■ RECORDS FOR THIS TASK ■
....................

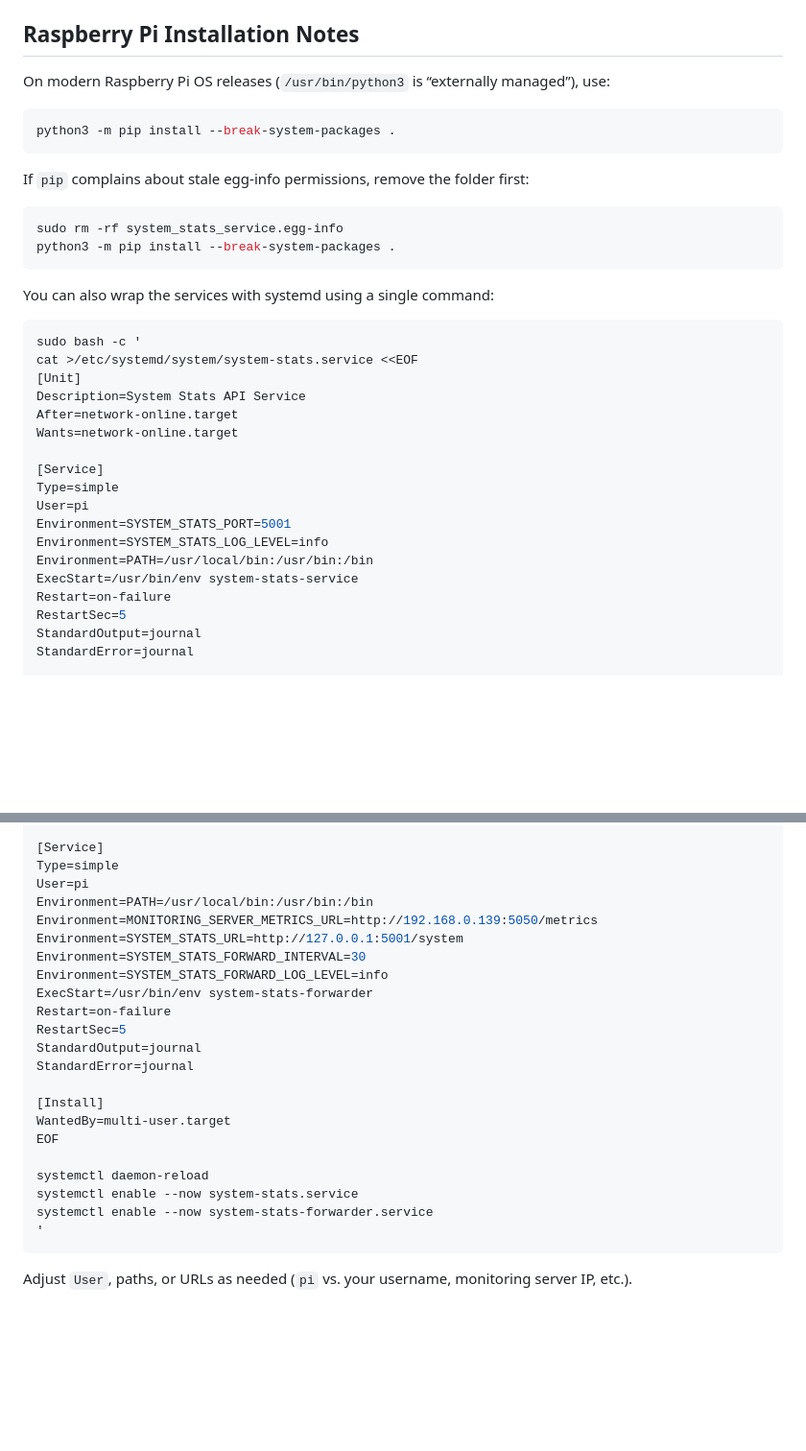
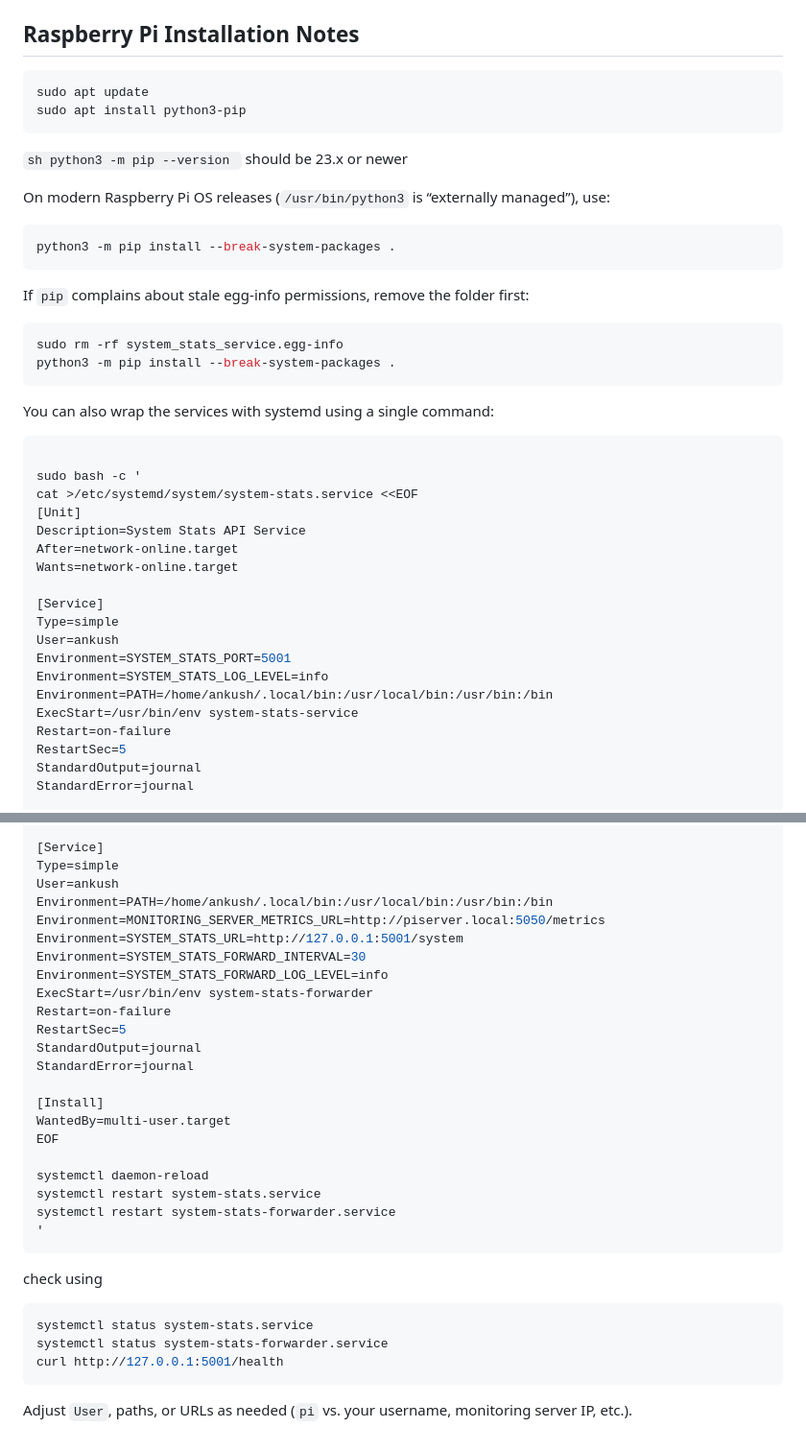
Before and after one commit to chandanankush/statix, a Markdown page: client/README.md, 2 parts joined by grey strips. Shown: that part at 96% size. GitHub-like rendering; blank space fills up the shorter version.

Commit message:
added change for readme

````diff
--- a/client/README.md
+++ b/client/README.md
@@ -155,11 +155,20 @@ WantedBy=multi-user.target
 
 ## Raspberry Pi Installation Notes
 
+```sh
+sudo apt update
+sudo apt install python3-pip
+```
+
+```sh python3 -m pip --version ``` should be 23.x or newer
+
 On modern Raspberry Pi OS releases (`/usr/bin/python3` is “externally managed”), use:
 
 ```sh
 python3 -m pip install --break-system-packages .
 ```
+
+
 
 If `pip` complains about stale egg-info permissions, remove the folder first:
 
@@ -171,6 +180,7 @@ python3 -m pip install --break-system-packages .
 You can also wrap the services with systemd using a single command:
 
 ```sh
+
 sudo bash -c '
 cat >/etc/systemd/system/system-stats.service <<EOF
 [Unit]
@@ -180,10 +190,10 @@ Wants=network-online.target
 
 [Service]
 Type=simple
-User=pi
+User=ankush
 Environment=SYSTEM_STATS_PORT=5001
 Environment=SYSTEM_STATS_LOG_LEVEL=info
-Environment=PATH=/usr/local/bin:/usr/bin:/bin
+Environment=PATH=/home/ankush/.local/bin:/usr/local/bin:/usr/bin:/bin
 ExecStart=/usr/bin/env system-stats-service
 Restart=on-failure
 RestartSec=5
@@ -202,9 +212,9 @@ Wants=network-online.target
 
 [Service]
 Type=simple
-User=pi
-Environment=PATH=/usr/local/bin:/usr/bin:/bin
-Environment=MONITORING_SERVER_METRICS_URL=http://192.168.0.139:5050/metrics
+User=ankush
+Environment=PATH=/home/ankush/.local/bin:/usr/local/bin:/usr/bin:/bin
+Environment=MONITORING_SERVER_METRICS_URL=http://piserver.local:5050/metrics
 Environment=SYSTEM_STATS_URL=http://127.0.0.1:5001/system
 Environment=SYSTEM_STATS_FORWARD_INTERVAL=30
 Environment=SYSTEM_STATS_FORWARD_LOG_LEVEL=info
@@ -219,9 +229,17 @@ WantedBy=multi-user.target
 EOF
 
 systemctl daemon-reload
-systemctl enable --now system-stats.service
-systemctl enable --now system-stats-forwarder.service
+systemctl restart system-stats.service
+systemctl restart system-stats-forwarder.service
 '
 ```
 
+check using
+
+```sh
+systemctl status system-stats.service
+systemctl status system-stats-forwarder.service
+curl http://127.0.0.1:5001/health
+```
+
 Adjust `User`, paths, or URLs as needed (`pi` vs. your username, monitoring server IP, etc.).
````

....................

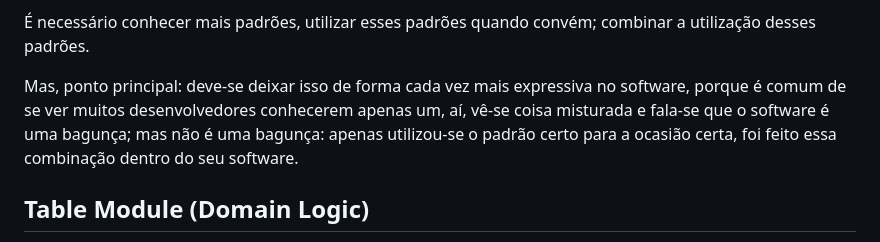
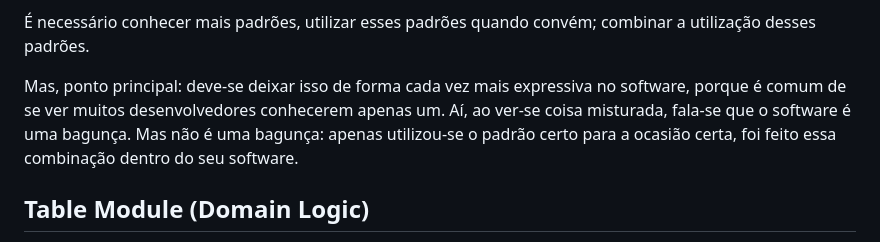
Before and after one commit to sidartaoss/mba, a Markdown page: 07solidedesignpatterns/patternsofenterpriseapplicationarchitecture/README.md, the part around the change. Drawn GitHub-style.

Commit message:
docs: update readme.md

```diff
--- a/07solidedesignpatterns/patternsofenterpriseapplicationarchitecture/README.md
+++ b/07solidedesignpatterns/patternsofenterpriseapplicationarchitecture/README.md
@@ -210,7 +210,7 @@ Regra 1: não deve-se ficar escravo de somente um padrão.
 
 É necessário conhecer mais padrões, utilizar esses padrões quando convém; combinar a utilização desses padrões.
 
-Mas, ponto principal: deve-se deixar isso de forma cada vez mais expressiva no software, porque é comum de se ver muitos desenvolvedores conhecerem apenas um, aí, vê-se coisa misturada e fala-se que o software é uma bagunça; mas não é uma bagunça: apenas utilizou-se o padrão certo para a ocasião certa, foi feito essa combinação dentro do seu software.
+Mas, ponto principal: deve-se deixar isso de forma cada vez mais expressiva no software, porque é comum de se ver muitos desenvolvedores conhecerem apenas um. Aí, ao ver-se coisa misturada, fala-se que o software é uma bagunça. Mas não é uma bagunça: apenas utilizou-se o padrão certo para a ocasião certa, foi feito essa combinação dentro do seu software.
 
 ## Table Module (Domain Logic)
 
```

....................

■ EXERCISE OBJECTIVE ■
Note how many lines in the material contain the string "target", and give that number alone.

■ WRITTEN REPLY ■
4